Yellen Confirmed as Treasury Secretary
Yesterday, the U.S. Senate confirmed Janet Yellen’s nomination by a vote of 84-15, making her the first woman Treasury secretary in the Department’s 232-year history. Yellen, one of Biden’s first Cabinet-level nominations, is an economist who also served as Chair of the Federal Reserve from 2014 to 2018, where the Fed’s policies led to a strong labor market and record-long expansion that drove unemployment to its lowest rate in 50 years before rising again due to the COVID-19 pandemic.
“I have very strong disagreements with Dr. Yellen on a number of her positions, particularly in the tax policy arena, but she has committed to us that she will work with us,” said Senator Mike Crapo (R-Idaho), after the Senate Finance Committee unanimously approved her nomination by a vote of 26-0. “And I think the strong vote on our side to support her today is an indication that we want to engage.”
“I don’t think you could get a 26 to nothing vote to agree to buy a soda,” added Senator Ron Wyden (D-Ore.), who will soon assume the chairmanship of the Finance Committee. “So this is an indication that she is really an NBA all-star when it comes to Senate confirmation.”
Biden has committed to investing $2 trillion in green energy projects, infrastructure, and education to increase American competitiveness. Similarly, Yellen endorsed effective financial regulation and a carbon pricing system to fight systemic risks from climate change.
Biden also proposed a $1.9 trillion plan for coronavirus relief. Yellen urged senators to “act big” on the relief proposal to avoid a longer recession, longer-term job loss, and severe economic scarring. The relief package is already facing opposition from Republicans who claim the amount is too high.
According to Reuters, Yellen responded to senators’ concerns and questions by stating that she would consider raising tax rates for ‘pass-through’ small businesses—including sole proprietorships—raising capital gains taxes on the wealthy, and imposing a new minimum corporate tax.
Yellen’s remarks reflect a new position on government debt among policymakers and economists that focuses on interest rates being paid and the returns it generates, instead of the total amount being borrowed.

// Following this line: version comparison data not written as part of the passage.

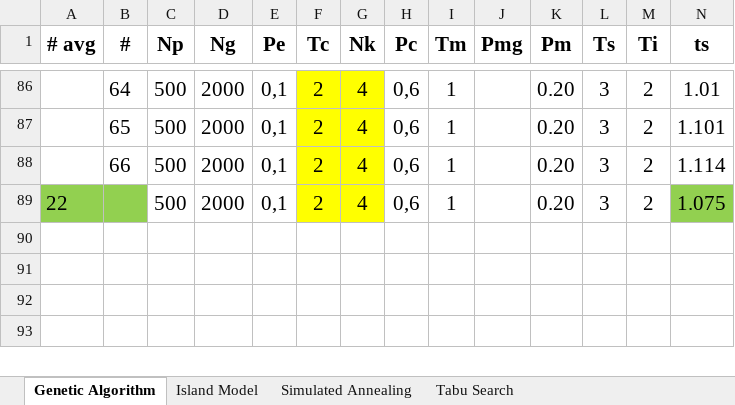
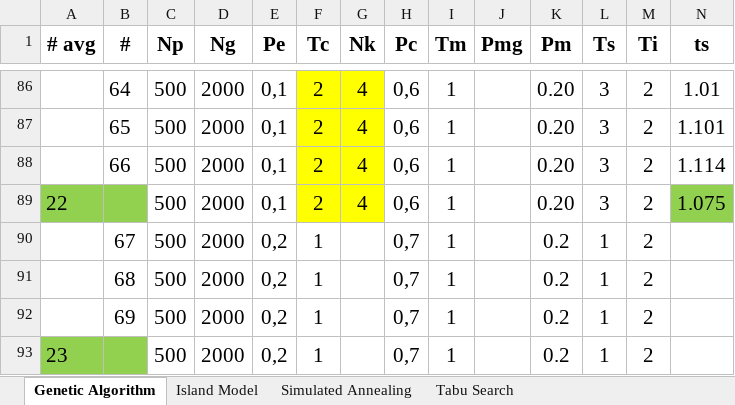
Before and after one commit to kirillmedvedev13/NUZPprojectSchedule, an Excel workbook: server/resource/Tests.xlsx, sheet Genetic Algorithm, drawn as a sheet; only a part is shown, gaps mark what is left out; values as stored, in another font and other column widths than the file's, no borders; rows hold the shown columns only; the diff names each change by its address in the sheet, - before the commit and + after, or states it on an @@ line.

```diff
--- a/server/resource/Tests.xlsx (sheet Genetic Algorithm)
+++ b/server/resource/Tests.xlsx (sheet Genetic Algorithm)
+row 90:  | 67 | 500 | 2000 | 0,2 | 1 |  | 0,7 | 1 |  | 0.2 | 1 | 2
+row 91:  | 68 | 500 | 2000 | 0,2 | 1 |  | 0,7 | 1 |  | 0.2 | 1 | 2
+row 92:  | 69 | 500 | 2000 | 0,2 | 1 |  | 0,7 | 1 |  | 0.2 | 1 | 2
+row 93: 23 |  | 500 | 2000 | 0,2 | 1 |  | 0,7 | 1 |  | 0.2 | 1 | 2
```
Also changed, not shown: sheet Island Model.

Recently, the Treasury’s interest outlays have fallen lower than pre-pandemic levels.